THE BLOG
09/08/2015 10:51 am ET Updated Dec 06, 2017

Follow Your Bliss; Or Be Hunted Down By It

2015-09-06-1441579548-1623694-dragon_in_the_storm_by_chrisscalf.jpg

Graphic by Chris Scalf

"Follow your bliss," mythologist Joseph Campbell recommended to Bill Moyers.

This rule has been subjected to much criticism ever since. According to an article in Forbes, for example, "'Do what you love' wrongly implies that there is some job or task or cause that you will always love and will always want to report to duty for." Additionally, 'Follow your bliss' implies that bliss will be a magical amulet to protect you from hardship." And what about all those bills to pay? Some folks are lucky to be employed.

The job-now-or-dance-with-the-fairies dichotomy is false. It is also pushed by those with an economic interest in keeping everyone in a factory or at a desk. The world faces many shortages as heavy industry continues to eat the Earth, but we don't lack people eager to advise you to be just as occupationally miserable as they have always been.

By "follow your bliss," Campbell means: Follow your passion, even when it hurts, though not foolishly or without discernment. He does not mean: Ignore your material needs and run away to finger-paint in the sure belief that Celestial Powers will provide. Campbell himself followed his bliss into mythology; but he made sure he had an income first.

Follow what calls that you dare not resist. If nothing calls, don't follow. You're off the hook and free to do whatever.

Meanwhile, pity those unable to resist the call to achieve, become, create beyond what the gray flannel workforce seems to require.

I left that workforce because being in it bored me, depressed me, and made me chronically tired and angry. Ignore your bliss and you will have symptoms. Why? Because it's the intrinsic, innermost you trying to get your attention. Don't keep doing this, it insists, raising its voice until your body aches with it. You weren't meant for this. Do something else. Not necessarily something grander or more heroic, let alone cosmic, but something aligned with your real potential and ability to contribute. Something fulfilling beyond the daily bread.

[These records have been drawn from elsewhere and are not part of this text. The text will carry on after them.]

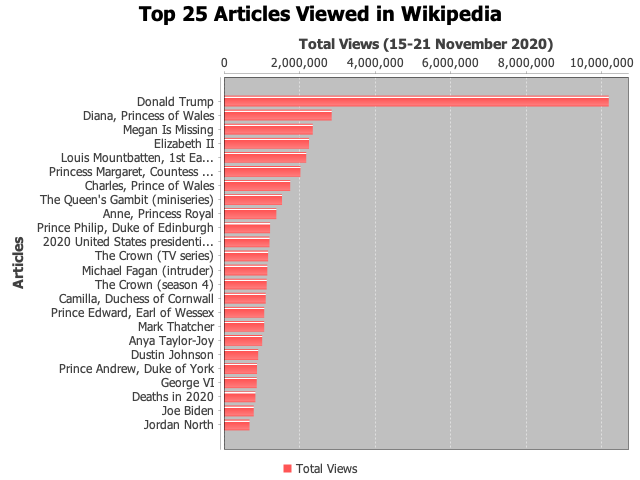
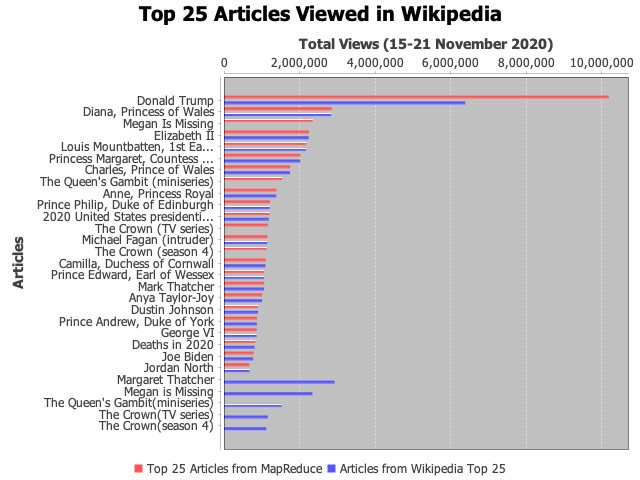
Updated README.md

Changed region(s): [[0.0625, 0.1875, 0.9688, 0.9062], [0.1875, 0.9688, 0.7812, 1.0]]

diff --git a/src/main/java/graphs/BarChartTop25Articles.java b/src/main/java/graphs/BarChartTop25Articles.java
@@ -9,34 +9,61 @@ import org.jfree.data.category.DefaultCategoryDataset;
 
 public class BarChartTop25Articles {
     public static void main(String[ ] args)throws Exception {
-        final String views = "Total Views";
+        final String mapReduce = "Top 25 Articles from MapReduce";
+        final String fromWiki = "Articles from Wikipedia Top 25"
 
         final DefaultCategoryDataset dataset = new DefaultCategoryDataset();
-        dataset.addValue(10184695, views, "Donald Trump");
-        dataset.addValue(2850537, views, "Diana, Princess of Wales");
-        dataset.addValue(2350101, views, "Megan Is Missing");
-        dataset.addValue(2250954, views, "Elizabeth II");
-        dataset.addValue(2177170, views, "Louis Mountbatten, 1st Earl Mountbatten of Burma");
-        dataset.addValue(2023240, views, "Princess Margaret, Countess of Snowdon");
-        dataset.addValue(1752864, views, "Charles, Prince of Wales");
-        dataset.addValue(1535819, views, "The Queen's Gambit (miniseries)");
-        dataset.addValue(1385813, views, "Anne, Princess Royal");
-        dataset.addValue(1219780, views, "Prince Philip, Duke of Edinburgh");
-        dataset.addValue(1204688, views, "2020 United States presidential election");
-        dataset.addValue(1167963, views, "The Crown (TV series)");
-        dataset.addValue(1146805, views, "Michael Fagan (intruder)");
-        dataset.addValue(1130217, views, "The Crown (season 4)");
-        dataset.addValue(1104326, views, "Camilla, Duchess of Cornwall");
-        dataset.addValue(1064908, views, "Prince Edward, Earl of Wessex");
-        dataset.addValue(1064192, views, "Mark Thatcher");
-        dataset.addValue(1010525, views, "Anya Taylor-Joy");
-        dataset.addValue(904725, views, "Dustin Johnson");
-        dataset.addValue(874007, views, "Prince Andrew, Duke of York");
-        dataset.addValue(867108, views, "George VI");
-        dataset.addValue(831095, views, "Deaths in 2020");
-        dataset.addValue(787227, views, "Joe Biden");
-        dataset.addValue(675484, views, "Jordan North");
-
+        //from MapReduce
+        dataset.addValue(10184695, mapReduce, "Donald Trump");
+        dataset.addValue(2850537, mapReduce, "Diana, Princess of Wales");
+        dataset.addValue(2350101, mapReduce, "Megan Is Missing");
+        dataset.addValue(2250954, mapReduce, "Elizabeth II");
+        dataset.addValue(2177170, mapReduce, "Louis Mountbatten, 1st Earl Mountbatten of Burma");
+        dataset.addValue(2023240, mapReduce, "Princess Margaret, Countess of Snowdon");
+        dataset.addValue(1752864, mapReduce, "Charles, Prince of Wales");
+        dataset.addValue(1535819, mapReduce, "The Queen's Gambit (miniseries)");
+        dataset.addValue(1385813, mapReduce, "Anne, Princess Royal");
+        dataset.addValue(1219780, mapReduce, "Prince Philip, Duke of Edinburgh");
+        dataset.addValue(1204688, mapReduce, "2020 United States presidential election");
+        dataset.addValue(1167963, mapReduce, "The Crown (TV series)");
+        dataset.addValue(1146805, mapReduce, "Michael Fagan (intruder)");
+        dataset.addValue(1130217, mapReduce, "The Crown (season 4)");
+        dataset.addValue(1104326, mapReduce, "Camilla, Duchess of Cornwall");
+        dataset.addValue(1064908, mapReduce, "Prince Edward, Earl of Wessex");
+        dataset.addValue(1064192, mapReduce, "Mark Thatcher");
+        dataset.addValue(1010525, mapReduce, "Anya Taylor-Joy");
+        dataset.addValue(904725, mapReduce, "Dustin Johnson");
+        dataset.addValue(874007, mapReduce, "Prince Andrew, Duke of York");
+        dataset.addValue(867108, mapReduce, "George VI");
+        dataset.addValue(831095, mapReduce, "Deaths in 2020");
+        dataset.addValue(787227, mapReduce, "Joe Biden");
+        dataset.addValue(675484, mapReduce, "Jordan North");
+        //from Wikipedia to 25
+        dataset.addValue(6387834, fromWiki, "Donald Trump");
+        dataset.addValue(2929180, fromWiki, "Margaret Thatcher");
+        dataset.addValue(2839941, fromWiki, "Diana, Princess of Wales");
+        dataset.addValue(2340447, fromWiki, "Megan is Missing");
+        dataset.addValue(2241692, fromWiki, "Elizabeth II");
+        dataset.addValue(2169279, fromWiki, "Louis Mountbatten, 1st Earl Mountbatten of Burma");
+        dataset.addValue(2018293, fromWiki, "Princess Margaret, Countess of Snowdon");
+        dataset.addValue(1747672, fromWiki, "Charles, Prince of Wales");
+        dataset.addValue(1526501, fromWiki, "The Queen's Gambit(miniseries)");
+        dataset.addValue(1381775, fromWiki, "Anne, Princess Royal");
+        dataset.addValue(1214063, fromWiki, "Prince Philip, Duke of Edinburgh");
+        dataset.addValue(1187306, fromWiki, "2020 United States presidential election");
+        dataset.addValue(1160739, fromWiki, "The Crown(TV series)");
+        dataset.addValue(1142299, fromWiki, "Michael Fagan (intruder)");
+        dataset.addValue(1120918, fromWiki, "The Crown(season 4)");
+        dataset.addValue(1099346, fromWiki, "Camilla, Duchess of Cornwall");
+        dataset.addValue(1060768, fromWiki, "Prince Edward, Earl of Wessex");
+        dataset.addValue(1059742, fromWiki, "Mark Thatcher");
+        dataset.addValue(1006082, fromWiki, "Anya Taylor-Joy");
+        dataset.addValue(901263, fromWiki, "Dustin Johnson");
+        dataset.addValue(871237, fromWiki, "Prince Andrew, Duke of York");
+        dataset.addValue(863130, fromWiki, "George VI");
+        dataset.addValue(808802, fromWiki, "Deaths in 2020");
+        dataset.addValue(770377, fromWiki, "Joe Biden");
+        dataset.addValue(673774, fromWiki, "Jordan North");
 
         JFreeChart barChart = ChartFactory.createBarChart(
                 "Top 25 Articles Viewed in Wikipedia",

diff --git a/README.md b/README.md
@@ -47,6 +47,9 @@ Authors:
 * [Design](#design)
 * [Testing](#testing)
 * [Results and Analysis](#results-and-analysis)
+  * [Covid Related Wikipedia Articles](#covid-related-wikipedia-articles)
+  * [Sum of Views of Wikipedia Articles](#sum-of-views-of-wikipedia-articles)
+  * [Top 25 Most Viewed Articles in Wikipedia](#top-25-most-viewed-articles-in-wikipedia)
 * [Possible Evolutions](#possible-evolutions)
 * [Documentation](#documentation)
 * [Workload Allocation](#workload-allocation)
@@ -218,11 +221,13 @@ Below are the graphs constructed and analysis inferred from the results of MapRe
 
 ![Line Chart][linechart]
 
-#### Wikipedia Articles
+
+
+#### Sum of Views of Wikipedia Articles
 
 ![Line Chart][linechartsumpageviews]
 
-#### Top 25 Most Viewed Articles
+#### Top 25 Most Viewed Articles in Wikipedia
 
 ![Bar Chart][barchart]
 
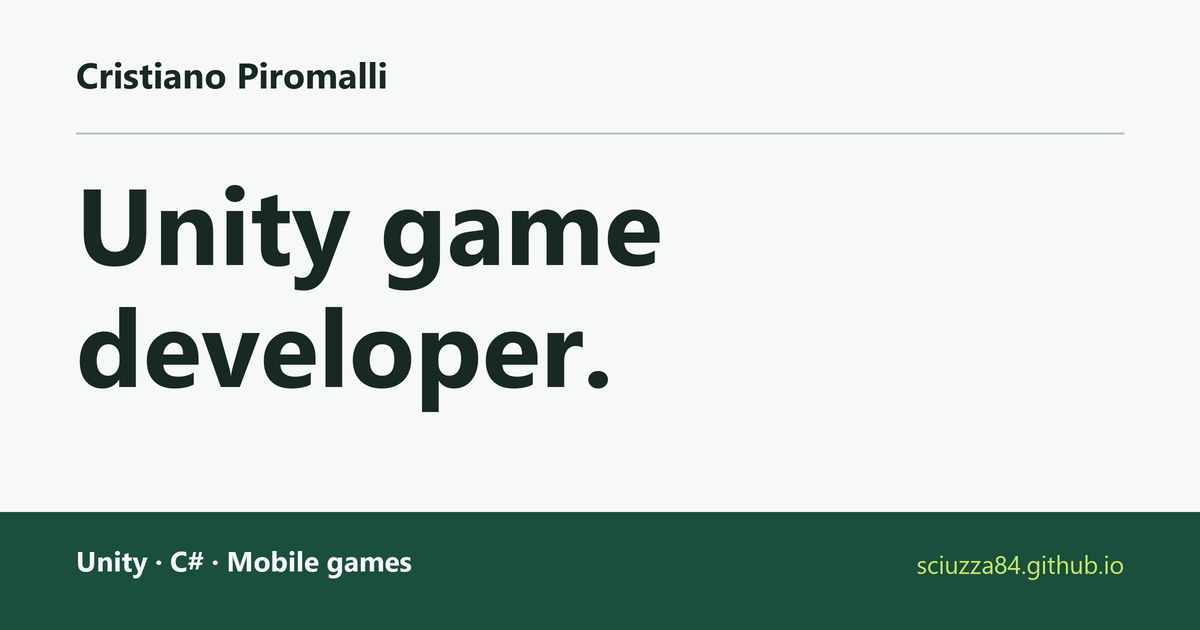
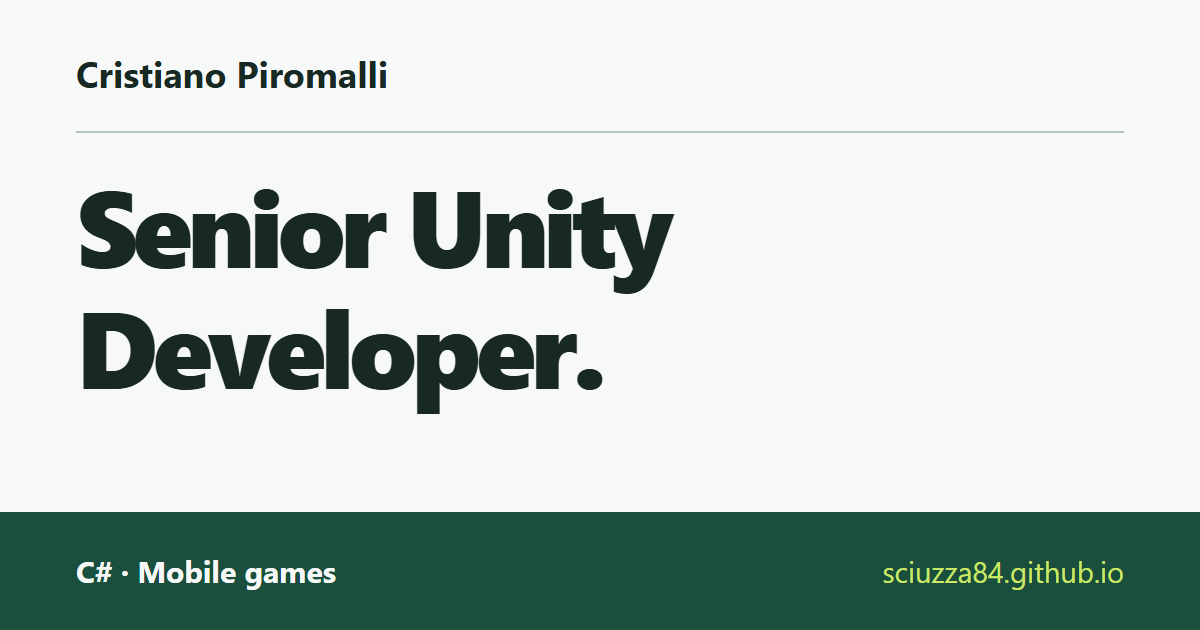
docs: align the portfolio preview with the Senior Unity title

diff --git a/index.html b/index.html
@@ -16,12 +16,12 @@
   <meta property="og:image:type" content="image/png">
   <meta property="og:image:width" content="1200">
   <meta property="og:image:height" content="630">
-  <meta property="og:image:alt" content="Cristiano Piromalli. Unity game developer. Unity, C#, and mobile games.">
+  <meta property="og:image:alt" content="Cristiano Piromalli. Senior Unity Developer. C# and mobile games.">
   <meta name="twitter:card" content="summary_large_image">
   <meta name="twitter:title" content="Cristiano Piromalli · Senior Unity Developer">
   <meta name="twitter:description" content="Based in Italy · Fully remote. Selected Unity and C# work in mobile games, gameplay, editor tools, and content delivery.">
   <meta name="twitter:image" content="https://sciuzza84.github.io/portfolio-preview.png">
-  <meta name="twitter:image:alt" content="Cristiano Piromalli. Unity game developer. Unity, C#, and mobile games.">
+  <meta name="twitter:image:alt" content="Cristiano Piromalli. Senior Unity Developer. C# and mobile games.">
   <link rel="stylesheet" href="styles.css">
 </head>
 <body>
@@ -147,7 +147,7 @@
         <div class="case-copy">
           <p class="role">I wrote the game's Unity code. Other contributors handled artwork and game design.</p>
           <h5>From layered artwork to playable levels</h5>
-          <p>The artist placed each object against the background in a layered Photoshop file. I built a Unity Editor tool that used naming conventions to turn the imported artwork into a level prefab and its data in one command, preserving the artist's layout.</p>
+          <p>The artist placed each object against the background in layered artwork. I built a Unity Editor tool that used naming conventions to turn the imported layers into a level prefab and its data in one command, preserving the artist's layout.</p>
           <h5>Generating varied rounds from a finite catalog</h5>
           <p>I built a round generator that favors less-used objects and variants, keeps each target group free of duplicates, and selects distractors separately. It saves the resulting configuration so the game can load the same round again.</p>
           <nav class="proof-links" aria-label="Diana engineering sample">

diff --git a/styles.css b/styles.css
@@ -69,7 +69,7 @@ main:focus { outline: none; }
 h2 { font-size: clamp(1.8rem, 4vw, 2.4rem); letter-spacing: -.04em; line-height: 1.2; }
 .section-heading { display: flex; justify-content: space-between; align-items: baseline; flex-wrap: wrap; gap: .6rem 2rem; }
 .section-heading > p { color: var(--muted); max-width: 42ch; }
-.case-index { display: grid; grid-template-columns: repeat(auto-fit, minmax(min(100%, 13rem), 1fr)); gap: .75rem; margin-block: 1.5rem 0; }
+.case-index { display: grid; grid-template-columns: repeat(4, minmax(0, 1fr)); gap: .75rem; margin-block: 1.5rem 0; }
 .case-index a { display: flex; flex-direction: column; gap: .65rem; min-height: 8rem; padding: 1rem; border: 1px solid var(--line); text-decoration: none; }
 .case-index a:hover { background: #e8f0eb; border-color: var(--accent); }
 .case-index strong { font-size: 1.15rem; line-height: 1.3; }
@@ -109,6 +109,10 @@ h2 { font-size: clamp(1.8rem, 4vw, 2.4rem); letter-spacing: -.04em; line-height:
 .teaching-copy h3 { margin-bottom: .5rem; font-size: 1.25rem; }
 .footer { border-bottom: 0; border-top: 1px solid var(--line); padding-block: 1.4rem 2rem; }
 .footer a { display: inline-block; padding-block: .35rem; }
+
+@media (max-width: 940px) {
+  .case-index { grid-template-columns: repeat(2, minmax(0, 1fr)); }
+}
 
 @media (max-width: 680px) {
   .wrap { width: calc(100% - 2rem); }
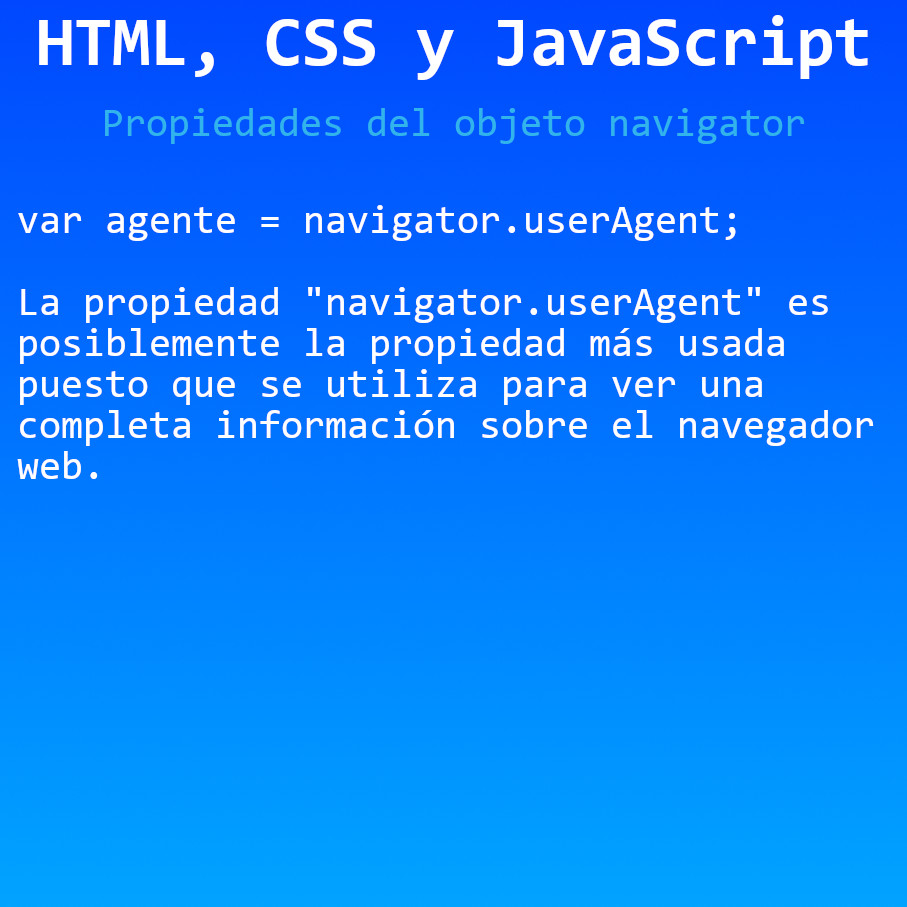
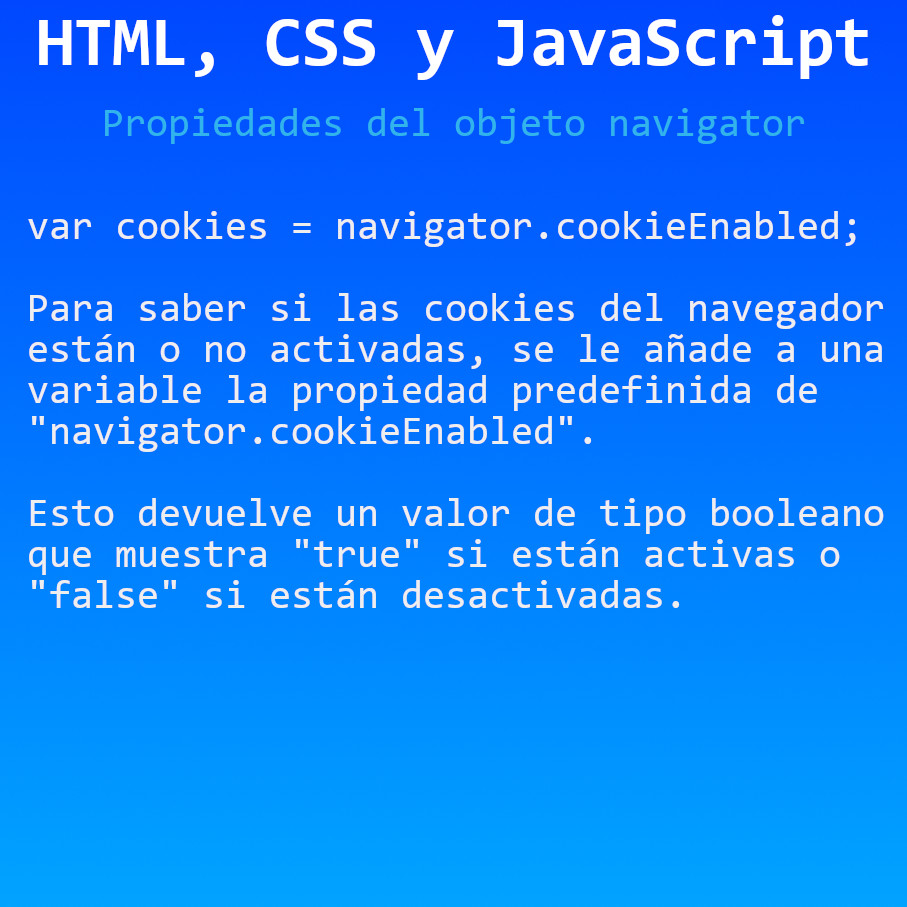
Propiedades del objeto navigator
Propiedades del objeto navigator en JavaScript

diff --git a/HTML, CSS y JavaScript/Propiedades del objeto navigator/js/funciones.js b/HTML, CSS y JavaScript/Propiedades del objeto navigator/js/funciones.js
@@ -40,3 +40,9 @@ var agente = navigator.userAgent;
 document.write("Agente: "+agente+".");
 // SEPARACIÓN
 document.write("<hr>");
+// AVERIGUAR SI LAS COOKIES DEL NAVEGADOR ESTÁN ACTIVAS
+var cookies = navigator.cookieEnabled;
+// mostrar en pantalla
+document.write("Cookies: "+cookies+".");
+// SEPARACIÓN
+document.write("<hr>");
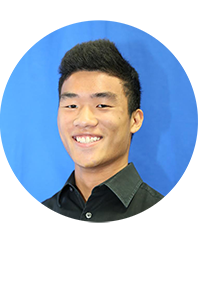
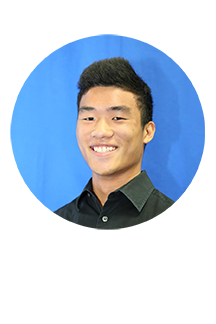
Try again

Changed region(s): [[0.0, 0.0606, 1.0, 0.7576]]

diff --git a/index.html b/index.html
@@ -56,7 +56,7 @@
 	    <div class="container">
 			<div class="row">
 				<div class="col-lg-8 col-lg-offset-2 centered">
-					<img src="assets/img/chester_circular_small.png">
+					<img src="assets/img/chester_circular.jpg">
 					<h1>Hi, I'm Chester!</h1>
 					<p>Thanks for visiting my website! I'm a first year at UC Berkeley, double majoring in computer science and statistics. I'm super passionate about taking on challenges, building team projects, and creatively solving problems. </p>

In response to that call I have made sacrifices and walked around blind corners because I always felt good things awaited. They did. So I don't disagree with Follow Your Bliss, for myself anyway; but I will say that the happy tone of it never echoed through the valleys of my struggles. If you don't resonate to it either, try imagining what your bliss looks like as though it were an inner figure of the deep psyche. Try asking it for dreams. Try sketching it rather carelessly, or writing a story about it (the more mythological the better!), or dancing with it, or letting it emerge in a slip of the pen or tongue.

My "bliss" has been daimonic. It first appeared, not as an angel or a road of light, but as a giant powerful sharp-taloned fire-breathing dragon wrapped in thunder and lightning. It flew through the childhood nightmares it sent me faster than I could run.

When I got older, it growled when I got married too young and sighed with relief when I divorced. It wanted to blow its fiery breath on the insurance company I worked for straight out of college on the advice of people worried about my income but not about my soul. It threw books at me until I read them. It made me read Jung, Shakespeare, Hermann Hesse, who "listened to the teachings which my blood whispered to me."

Under the pressure of its deadly gaze, I learned to write something authentic, to make a risky decision, to risk rejection from family, friends, colleagues, to abandon a cherished belief. Each move satisfied it...for then.

One day I put a saddle on it.

After that my dragon brought me new relationships and new learnings, insights I could never have stumbled into otherwise; a new career; new dreams and aspirations and hopes; and a firm sense, for the first time ever, that what I did made a difference in the world, to the world; and all this made me happy.

Maybe tomorrow I'll lose interest in what I'm doing, or maybe I'll change my mind about how I want to serve. The years of being pursued and then pursuing have taught me, however, that if those do occur, I have only to listen inside myself to hear the dragon roar.

Follow your bliss? Ride your dragon.